The results of the survey titled “Do controlled vocabularies matter?” which was conducted by Semantic Web Company from May until June 2011 are public now. Over 150 participants from 27 countries draw a picture of the current and future usage behaviour in the realm of controlled vocabularies.
Here are three of the most interesting outcomes of this questionnaire – the whole report can be found and downloaded on issuu:
Do you think enterprises and other organizations can significantly benefit from using Linked Data?
The answer is a clear YES. A subsequent question also reveals that all kind of organisation sizes have about the same opinion concerning linked data.
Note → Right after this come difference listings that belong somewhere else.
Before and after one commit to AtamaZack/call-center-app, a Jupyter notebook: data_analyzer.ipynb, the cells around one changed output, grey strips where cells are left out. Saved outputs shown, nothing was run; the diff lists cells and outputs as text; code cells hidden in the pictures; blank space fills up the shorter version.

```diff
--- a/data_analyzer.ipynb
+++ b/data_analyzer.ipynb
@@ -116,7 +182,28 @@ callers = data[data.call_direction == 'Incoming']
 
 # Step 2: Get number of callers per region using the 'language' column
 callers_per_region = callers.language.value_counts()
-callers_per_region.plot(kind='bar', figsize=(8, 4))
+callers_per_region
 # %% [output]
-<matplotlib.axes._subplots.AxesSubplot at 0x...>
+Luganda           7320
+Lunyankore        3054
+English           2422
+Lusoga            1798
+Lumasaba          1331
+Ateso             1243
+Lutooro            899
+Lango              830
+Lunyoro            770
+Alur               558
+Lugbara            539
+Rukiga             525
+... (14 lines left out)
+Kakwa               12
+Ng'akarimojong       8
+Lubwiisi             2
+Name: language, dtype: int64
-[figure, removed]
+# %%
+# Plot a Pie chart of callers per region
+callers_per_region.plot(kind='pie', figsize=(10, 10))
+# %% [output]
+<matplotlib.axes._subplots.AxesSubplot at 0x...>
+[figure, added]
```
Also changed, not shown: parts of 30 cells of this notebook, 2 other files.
Only few people think that linked data is a “niche thing”. In general it can be said, that over 90% of the participants think that most or at least some organisations can benefit from using linked data.
Do you think that search engines which utilize thesauri to improve results will become main-stream
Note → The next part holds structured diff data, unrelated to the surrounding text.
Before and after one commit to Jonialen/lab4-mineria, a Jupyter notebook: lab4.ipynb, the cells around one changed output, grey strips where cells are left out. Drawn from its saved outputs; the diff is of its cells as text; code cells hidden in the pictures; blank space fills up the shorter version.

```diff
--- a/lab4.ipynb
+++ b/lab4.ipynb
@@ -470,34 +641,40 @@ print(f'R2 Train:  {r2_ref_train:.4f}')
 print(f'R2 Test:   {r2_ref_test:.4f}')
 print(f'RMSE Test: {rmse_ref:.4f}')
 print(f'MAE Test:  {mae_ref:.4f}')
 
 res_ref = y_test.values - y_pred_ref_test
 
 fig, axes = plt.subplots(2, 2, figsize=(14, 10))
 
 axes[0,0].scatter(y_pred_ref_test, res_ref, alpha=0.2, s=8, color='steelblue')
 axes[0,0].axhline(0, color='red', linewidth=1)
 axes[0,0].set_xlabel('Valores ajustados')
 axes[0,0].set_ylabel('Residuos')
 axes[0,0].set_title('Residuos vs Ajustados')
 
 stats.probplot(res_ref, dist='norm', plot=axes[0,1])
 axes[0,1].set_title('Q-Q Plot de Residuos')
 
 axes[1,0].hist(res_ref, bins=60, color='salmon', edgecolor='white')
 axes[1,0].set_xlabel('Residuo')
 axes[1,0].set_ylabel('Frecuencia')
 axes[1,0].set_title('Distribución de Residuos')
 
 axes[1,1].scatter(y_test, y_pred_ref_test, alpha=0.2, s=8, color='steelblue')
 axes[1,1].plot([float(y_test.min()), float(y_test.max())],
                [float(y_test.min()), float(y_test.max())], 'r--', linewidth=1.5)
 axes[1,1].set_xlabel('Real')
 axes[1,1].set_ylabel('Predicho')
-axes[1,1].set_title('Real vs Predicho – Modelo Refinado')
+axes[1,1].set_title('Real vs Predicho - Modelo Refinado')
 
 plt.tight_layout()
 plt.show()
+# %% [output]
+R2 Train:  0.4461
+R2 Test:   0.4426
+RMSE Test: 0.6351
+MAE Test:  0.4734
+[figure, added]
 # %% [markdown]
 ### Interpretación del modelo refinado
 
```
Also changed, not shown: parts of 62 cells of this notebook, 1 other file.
The results of this question are amazing: Two thirds of the participants think that thesaurus based search is already or will become main-stream in the near future. Scepticism towards this development seems to be low – at least it can be stated, that a clear majority thinks that thesaurus based search engines will become main stream in the near future.
How important is the usage of standards like SKOS for controlled vocabularies?
The results speak for themselves. The majority of the participants are convinced that standards like SKOS are important for their daily work. In August 2009 W3C announced the new SKOS standard – now, nearly two years after, it looks like this standard has well arrived. 48.7% stated that standards like SKOS are very important and 29.1% voted for “relevant”.
As an overall result of the survey it can be stated: Semantic Web community has done a great job to convince the controlled vocabulary people to benefit from SKOS and linked data – on the other side only 3-5% are aware of SPARQL as a valuable resource to build standard APIs around controlled vocabularies to lower costs when implementing such knowledge organization systems.
Many thanks to all participants of this survey!